Armel Gnango, aged 17, was
born in Sierra Leone and came to trhe UK as a child.
2nd October 2007, Magda
Pniewska, aged 26, a nursing assistant at a nearby
Bupa care home was caught up in as an innocent by-stander,
and died in crossfire between two gunmen in
New Cross, south London.
The two were involved in a
wild-west style shoot out in New Cross, South
The two young gunmen met in John
Williams Close, New Cross, both armed with handguns, the row
was thought to be over a debt for less than £100.
On the firing across the road a
single bullet caught Magda in the head, killing her
Gnango named another youth, a former school friend, as the
other gunman, who wore a red bandana over his face, but
police were not abler to gather enough evidence to charge
Although forensics proved that
it was 'Bandana Man' who actually fired the fatal shot,
Gnango was charged under 'Joint Enterprise' laws.
May 2008, Trial
starts at the old Bailey.
Monday 23rd June 2008,
Gnango was jailed for life for murder, after the sentence
was handed down at St Albans crown court.
For the protection of the public, the judge also gave
Gnango a minimum 12-year sentence for attempted murder and
a five-year sentence for possession of a firearm.

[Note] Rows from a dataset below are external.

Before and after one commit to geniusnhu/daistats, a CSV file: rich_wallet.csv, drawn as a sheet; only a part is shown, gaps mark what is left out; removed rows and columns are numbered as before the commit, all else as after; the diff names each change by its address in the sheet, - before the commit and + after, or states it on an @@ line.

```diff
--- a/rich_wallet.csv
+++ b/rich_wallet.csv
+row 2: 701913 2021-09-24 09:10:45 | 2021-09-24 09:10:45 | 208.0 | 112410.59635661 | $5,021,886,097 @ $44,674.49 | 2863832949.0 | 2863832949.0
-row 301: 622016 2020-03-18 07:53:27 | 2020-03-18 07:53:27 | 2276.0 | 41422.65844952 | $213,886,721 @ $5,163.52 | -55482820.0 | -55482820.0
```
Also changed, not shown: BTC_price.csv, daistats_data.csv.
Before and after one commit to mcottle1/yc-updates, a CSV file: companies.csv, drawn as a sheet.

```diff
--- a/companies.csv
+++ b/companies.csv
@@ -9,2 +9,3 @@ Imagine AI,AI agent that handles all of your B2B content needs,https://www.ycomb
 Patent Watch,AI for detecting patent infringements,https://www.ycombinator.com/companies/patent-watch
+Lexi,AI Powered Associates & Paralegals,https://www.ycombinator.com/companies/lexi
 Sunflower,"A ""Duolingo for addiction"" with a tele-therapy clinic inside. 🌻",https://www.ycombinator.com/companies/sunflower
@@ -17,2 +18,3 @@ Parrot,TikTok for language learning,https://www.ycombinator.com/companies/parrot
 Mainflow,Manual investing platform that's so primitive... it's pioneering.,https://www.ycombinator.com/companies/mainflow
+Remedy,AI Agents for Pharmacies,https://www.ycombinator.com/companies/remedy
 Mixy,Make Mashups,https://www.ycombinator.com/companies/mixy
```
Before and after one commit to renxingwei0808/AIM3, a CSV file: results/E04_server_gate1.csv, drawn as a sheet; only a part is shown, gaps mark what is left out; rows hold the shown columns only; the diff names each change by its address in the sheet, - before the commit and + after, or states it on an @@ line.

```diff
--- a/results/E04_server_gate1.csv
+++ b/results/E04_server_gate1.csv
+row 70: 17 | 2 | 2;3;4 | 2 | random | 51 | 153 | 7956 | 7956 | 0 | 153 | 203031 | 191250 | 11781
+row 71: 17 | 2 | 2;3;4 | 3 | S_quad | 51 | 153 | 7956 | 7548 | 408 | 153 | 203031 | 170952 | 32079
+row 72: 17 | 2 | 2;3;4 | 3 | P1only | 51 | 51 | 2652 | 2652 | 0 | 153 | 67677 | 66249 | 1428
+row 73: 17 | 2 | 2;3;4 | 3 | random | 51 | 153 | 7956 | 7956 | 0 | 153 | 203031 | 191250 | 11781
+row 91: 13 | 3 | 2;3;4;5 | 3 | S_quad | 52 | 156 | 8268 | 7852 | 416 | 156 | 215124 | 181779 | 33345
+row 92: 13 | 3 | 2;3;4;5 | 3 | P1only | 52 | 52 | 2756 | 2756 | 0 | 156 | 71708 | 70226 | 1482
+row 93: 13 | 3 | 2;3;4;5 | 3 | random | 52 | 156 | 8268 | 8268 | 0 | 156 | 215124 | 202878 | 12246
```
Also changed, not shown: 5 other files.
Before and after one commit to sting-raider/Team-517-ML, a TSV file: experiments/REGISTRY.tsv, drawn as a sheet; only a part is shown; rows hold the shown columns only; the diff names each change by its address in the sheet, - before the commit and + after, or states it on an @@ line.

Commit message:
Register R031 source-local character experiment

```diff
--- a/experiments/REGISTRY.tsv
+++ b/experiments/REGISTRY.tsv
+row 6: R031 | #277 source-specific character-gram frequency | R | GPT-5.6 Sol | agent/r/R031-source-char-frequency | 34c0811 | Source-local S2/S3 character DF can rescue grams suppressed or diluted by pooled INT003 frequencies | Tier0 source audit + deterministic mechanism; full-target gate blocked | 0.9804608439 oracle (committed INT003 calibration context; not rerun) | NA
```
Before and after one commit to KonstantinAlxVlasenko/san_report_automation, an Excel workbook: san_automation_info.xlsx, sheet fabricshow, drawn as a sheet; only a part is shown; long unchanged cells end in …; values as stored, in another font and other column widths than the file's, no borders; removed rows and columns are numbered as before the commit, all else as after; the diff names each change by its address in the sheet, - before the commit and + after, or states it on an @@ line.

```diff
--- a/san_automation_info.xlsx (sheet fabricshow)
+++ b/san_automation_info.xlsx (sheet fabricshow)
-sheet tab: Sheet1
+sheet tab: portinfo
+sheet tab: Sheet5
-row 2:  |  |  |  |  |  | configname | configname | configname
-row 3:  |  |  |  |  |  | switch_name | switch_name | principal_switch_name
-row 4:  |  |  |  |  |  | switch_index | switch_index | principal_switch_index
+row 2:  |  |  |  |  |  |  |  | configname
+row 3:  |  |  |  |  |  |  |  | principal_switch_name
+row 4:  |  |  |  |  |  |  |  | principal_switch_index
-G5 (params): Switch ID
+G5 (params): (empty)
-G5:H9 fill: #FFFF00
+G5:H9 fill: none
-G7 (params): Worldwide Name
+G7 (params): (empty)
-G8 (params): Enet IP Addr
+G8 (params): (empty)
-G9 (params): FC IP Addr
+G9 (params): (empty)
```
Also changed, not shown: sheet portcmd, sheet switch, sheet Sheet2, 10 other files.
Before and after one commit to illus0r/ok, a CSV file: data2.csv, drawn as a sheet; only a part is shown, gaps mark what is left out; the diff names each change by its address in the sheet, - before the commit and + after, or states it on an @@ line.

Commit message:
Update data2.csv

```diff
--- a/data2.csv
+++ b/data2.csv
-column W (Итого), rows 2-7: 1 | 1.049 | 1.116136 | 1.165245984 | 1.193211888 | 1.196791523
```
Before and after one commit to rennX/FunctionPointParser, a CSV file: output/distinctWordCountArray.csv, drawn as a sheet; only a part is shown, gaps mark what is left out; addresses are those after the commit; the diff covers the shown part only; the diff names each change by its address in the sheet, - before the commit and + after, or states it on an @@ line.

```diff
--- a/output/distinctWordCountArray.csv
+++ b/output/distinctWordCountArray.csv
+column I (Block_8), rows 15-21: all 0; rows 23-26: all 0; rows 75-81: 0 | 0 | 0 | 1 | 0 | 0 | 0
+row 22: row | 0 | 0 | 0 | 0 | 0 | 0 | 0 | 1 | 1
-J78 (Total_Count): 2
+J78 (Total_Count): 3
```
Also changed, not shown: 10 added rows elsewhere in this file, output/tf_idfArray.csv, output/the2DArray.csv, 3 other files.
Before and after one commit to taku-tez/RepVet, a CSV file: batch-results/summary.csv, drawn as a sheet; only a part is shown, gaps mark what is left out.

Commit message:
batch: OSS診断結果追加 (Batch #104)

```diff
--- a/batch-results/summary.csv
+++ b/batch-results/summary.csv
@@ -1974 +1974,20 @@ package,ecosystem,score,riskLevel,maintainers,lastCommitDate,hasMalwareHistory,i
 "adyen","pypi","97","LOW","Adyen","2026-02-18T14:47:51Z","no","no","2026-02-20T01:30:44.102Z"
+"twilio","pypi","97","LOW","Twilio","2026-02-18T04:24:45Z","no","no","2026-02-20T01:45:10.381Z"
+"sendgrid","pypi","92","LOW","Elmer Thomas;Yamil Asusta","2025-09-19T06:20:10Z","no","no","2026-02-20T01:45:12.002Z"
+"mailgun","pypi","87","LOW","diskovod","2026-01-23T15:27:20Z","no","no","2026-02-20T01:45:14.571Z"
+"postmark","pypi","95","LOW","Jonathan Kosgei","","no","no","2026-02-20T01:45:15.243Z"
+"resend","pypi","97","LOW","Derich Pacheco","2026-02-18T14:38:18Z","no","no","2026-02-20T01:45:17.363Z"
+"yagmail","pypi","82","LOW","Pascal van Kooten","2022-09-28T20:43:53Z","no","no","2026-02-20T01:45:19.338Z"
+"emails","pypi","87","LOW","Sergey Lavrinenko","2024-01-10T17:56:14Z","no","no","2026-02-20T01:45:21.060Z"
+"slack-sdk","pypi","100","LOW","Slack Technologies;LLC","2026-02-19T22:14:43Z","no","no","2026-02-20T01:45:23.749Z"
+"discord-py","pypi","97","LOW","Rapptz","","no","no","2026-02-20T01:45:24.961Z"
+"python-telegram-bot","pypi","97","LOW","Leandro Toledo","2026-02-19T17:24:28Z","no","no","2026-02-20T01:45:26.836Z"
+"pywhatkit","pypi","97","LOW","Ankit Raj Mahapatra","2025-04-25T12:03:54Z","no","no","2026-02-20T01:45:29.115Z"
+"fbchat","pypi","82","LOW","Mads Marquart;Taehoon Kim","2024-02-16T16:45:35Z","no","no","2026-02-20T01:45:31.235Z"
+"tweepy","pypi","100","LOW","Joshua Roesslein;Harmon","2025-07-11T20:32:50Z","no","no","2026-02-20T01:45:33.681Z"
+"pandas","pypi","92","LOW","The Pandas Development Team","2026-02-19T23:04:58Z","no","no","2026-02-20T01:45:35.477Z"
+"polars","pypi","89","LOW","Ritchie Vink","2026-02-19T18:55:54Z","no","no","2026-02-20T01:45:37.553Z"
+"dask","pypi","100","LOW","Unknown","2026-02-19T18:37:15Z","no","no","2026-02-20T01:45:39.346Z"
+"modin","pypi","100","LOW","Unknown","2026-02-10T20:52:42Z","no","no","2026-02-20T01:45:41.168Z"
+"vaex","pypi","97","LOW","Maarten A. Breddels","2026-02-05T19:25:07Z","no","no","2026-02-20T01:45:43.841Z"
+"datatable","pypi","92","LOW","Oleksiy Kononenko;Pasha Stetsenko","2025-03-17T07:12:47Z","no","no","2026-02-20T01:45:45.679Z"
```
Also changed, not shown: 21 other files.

Both
sentences are to run concurrently.
Mr Justice Cook told him: "The fact of the matter is that
you went armed to find your man who then shot at you and a
gun fight ensued
14th December 2009,
Appeal against conviction.
26th July 2010, Second
appeal, the court dismissed Gnango's renewed application
for leave to appeal against sentence.
This has become quite a big case
in UK criminal law, often used to justify the Joint